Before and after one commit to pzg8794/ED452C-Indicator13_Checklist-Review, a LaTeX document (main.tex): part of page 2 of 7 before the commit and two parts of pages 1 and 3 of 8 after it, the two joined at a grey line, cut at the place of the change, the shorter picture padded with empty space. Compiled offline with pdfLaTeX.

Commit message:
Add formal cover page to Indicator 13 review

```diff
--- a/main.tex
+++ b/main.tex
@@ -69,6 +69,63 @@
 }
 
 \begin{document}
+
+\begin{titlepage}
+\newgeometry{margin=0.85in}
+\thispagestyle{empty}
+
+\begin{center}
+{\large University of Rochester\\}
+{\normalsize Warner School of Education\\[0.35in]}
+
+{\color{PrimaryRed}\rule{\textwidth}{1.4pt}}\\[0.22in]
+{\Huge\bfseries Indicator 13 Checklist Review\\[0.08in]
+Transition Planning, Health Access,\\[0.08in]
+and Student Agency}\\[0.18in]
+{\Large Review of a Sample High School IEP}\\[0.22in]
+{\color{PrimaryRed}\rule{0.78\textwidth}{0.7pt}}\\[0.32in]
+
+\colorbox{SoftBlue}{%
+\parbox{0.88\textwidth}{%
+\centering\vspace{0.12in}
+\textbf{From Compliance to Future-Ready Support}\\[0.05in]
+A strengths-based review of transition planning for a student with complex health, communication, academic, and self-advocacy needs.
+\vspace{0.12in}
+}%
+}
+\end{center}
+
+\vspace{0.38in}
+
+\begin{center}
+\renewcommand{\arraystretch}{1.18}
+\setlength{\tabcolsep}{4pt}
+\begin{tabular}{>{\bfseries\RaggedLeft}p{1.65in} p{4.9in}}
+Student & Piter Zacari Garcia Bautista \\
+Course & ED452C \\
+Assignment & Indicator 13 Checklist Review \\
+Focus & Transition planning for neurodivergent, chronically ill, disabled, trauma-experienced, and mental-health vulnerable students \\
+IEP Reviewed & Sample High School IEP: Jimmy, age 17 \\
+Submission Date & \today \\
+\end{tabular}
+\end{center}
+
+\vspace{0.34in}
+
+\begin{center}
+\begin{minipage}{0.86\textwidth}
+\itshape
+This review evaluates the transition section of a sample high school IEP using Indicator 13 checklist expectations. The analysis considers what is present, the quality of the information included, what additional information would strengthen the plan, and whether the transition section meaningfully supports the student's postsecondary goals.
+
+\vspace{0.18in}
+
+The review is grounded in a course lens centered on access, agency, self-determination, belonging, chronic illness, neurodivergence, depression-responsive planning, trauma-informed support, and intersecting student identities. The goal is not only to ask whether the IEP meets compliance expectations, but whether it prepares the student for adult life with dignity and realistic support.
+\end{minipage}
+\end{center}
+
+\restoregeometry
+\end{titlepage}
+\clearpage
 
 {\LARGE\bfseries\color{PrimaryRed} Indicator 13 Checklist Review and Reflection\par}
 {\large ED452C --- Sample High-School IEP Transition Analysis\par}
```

--*--

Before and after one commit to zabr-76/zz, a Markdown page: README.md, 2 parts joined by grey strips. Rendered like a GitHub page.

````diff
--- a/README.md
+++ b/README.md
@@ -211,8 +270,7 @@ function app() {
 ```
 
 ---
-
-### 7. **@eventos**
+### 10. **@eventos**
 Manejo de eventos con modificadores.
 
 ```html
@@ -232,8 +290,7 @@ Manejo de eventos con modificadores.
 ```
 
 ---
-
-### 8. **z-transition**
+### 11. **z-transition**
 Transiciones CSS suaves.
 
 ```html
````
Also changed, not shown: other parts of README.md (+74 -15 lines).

--*--

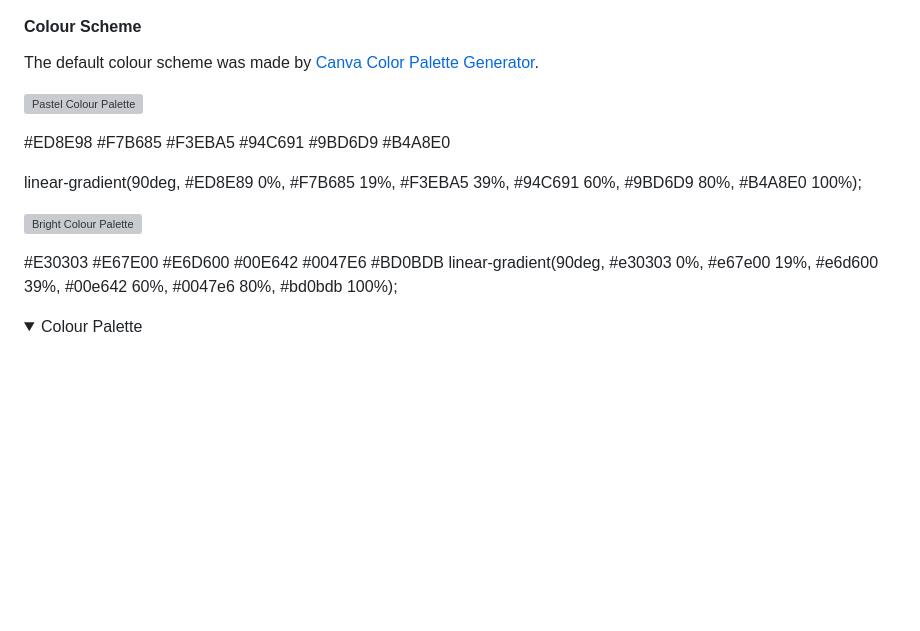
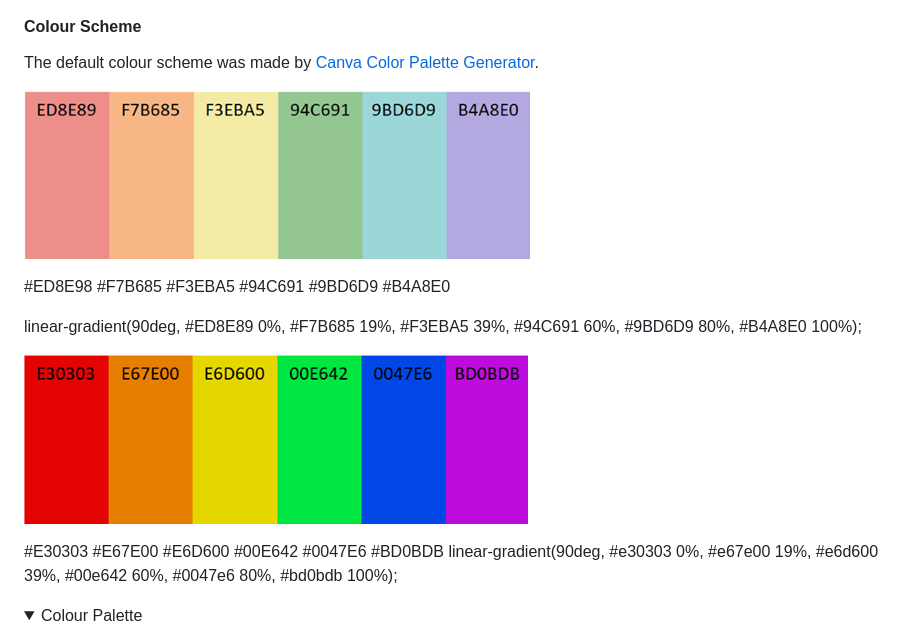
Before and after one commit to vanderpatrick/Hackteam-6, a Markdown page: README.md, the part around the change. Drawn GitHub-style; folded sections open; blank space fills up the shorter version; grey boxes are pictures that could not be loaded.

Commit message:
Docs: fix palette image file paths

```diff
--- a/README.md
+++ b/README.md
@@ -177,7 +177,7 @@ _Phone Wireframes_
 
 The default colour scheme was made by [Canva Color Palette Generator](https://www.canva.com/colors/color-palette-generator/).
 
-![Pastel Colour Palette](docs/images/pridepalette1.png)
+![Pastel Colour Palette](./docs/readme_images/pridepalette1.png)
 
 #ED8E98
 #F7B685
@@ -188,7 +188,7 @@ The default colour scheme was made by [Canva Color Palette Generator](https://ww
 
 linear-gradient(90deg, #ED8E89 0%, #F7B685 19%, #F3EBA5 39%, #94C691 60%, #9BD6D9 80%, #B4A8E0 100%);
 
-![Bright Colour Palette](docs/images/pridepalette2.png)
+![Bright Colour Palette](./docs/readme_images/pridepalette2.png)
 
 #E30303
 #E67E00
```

--*--

◆ **REQUIREMENT**: Which of the lines in the data hold the string "Before"? Report each of them by copying it.

◆ **RESPONSE BOX**:
Before and after one commit to pzg8794/ED452C-Indicator13_Checklist-Review, a LaTeX document (main.tex): part of page 2 of 7 before the commit and two parts of pages 1 and 3 of 8 after it, the two joined at a grey line, cut at the place of the change, the shorter picture padded with empty space. Compiled offline with pdfLaTeX.
Before and after one commit to zabr-76/zz, a Markdown page: README.md, 2 parts joined by grey strips. Rendered like a GitHub page.
Before and after one commit to vanderpatrick/Hackteam-6, a Markdown page: README.md, the part around the change. Drawn GitHub-style; folded sections open; blank space fills up the shorter version; grey boxes are pictures that could not be loaded.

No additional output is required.